Prompt: Show every line from the data below that includes "html".

[Saved data entries]
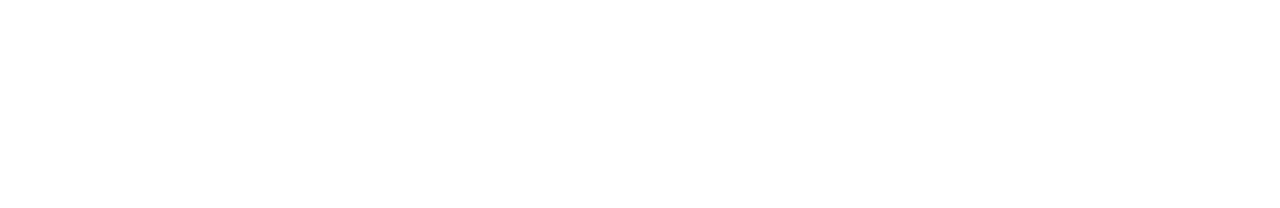
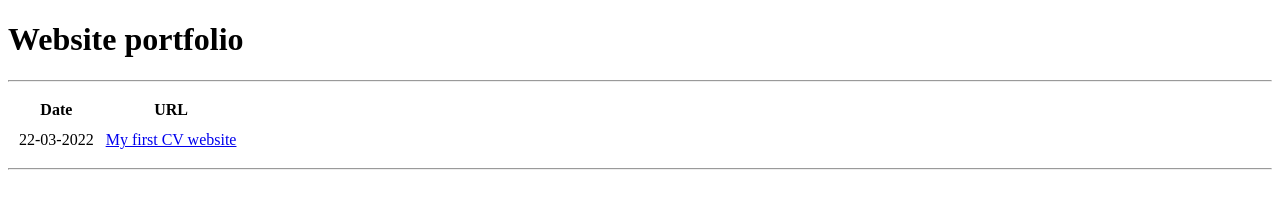
Before and after one commit to Kirsten73/cv, a plain HTML site: page Webdev.html in a window 1280 px wide. Drawn offline with Linux system fonts and the light colour scheme.

Commit message:
added extra info

```diff
--- a/Webdev.html
+++ b/Webdev.html
@@ -5,6 +5,20 @@
     <title>Website development portfolio</title>
   </head>
   <body>
-
+    <h1>Website portfolio</h1>
+    <hr>
+      <table cellspacing="10">
+        <thead>
+          <th>Date</th>
+          <th>URL</th>
+        </thead>
+        <tbody>
+          <tr>
+            <td>22-03-2022</td>
+            <td><a href="https://kirsten73.github.io/cv/">My first CV website</a></td>
+          </tr>
+        </tbody>
+      </table>
+      <hr>
   </body>
 </html>
```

Solution for this task:
Before and after one commit to Kirsten73/cv, a plain HTML site: page Webdev.html in a window 1280 px wide. Drawn offline with Linux system fonts and the light colour scheme.
--- a/Webdev.html
+++ b/Webdev.html
 </html>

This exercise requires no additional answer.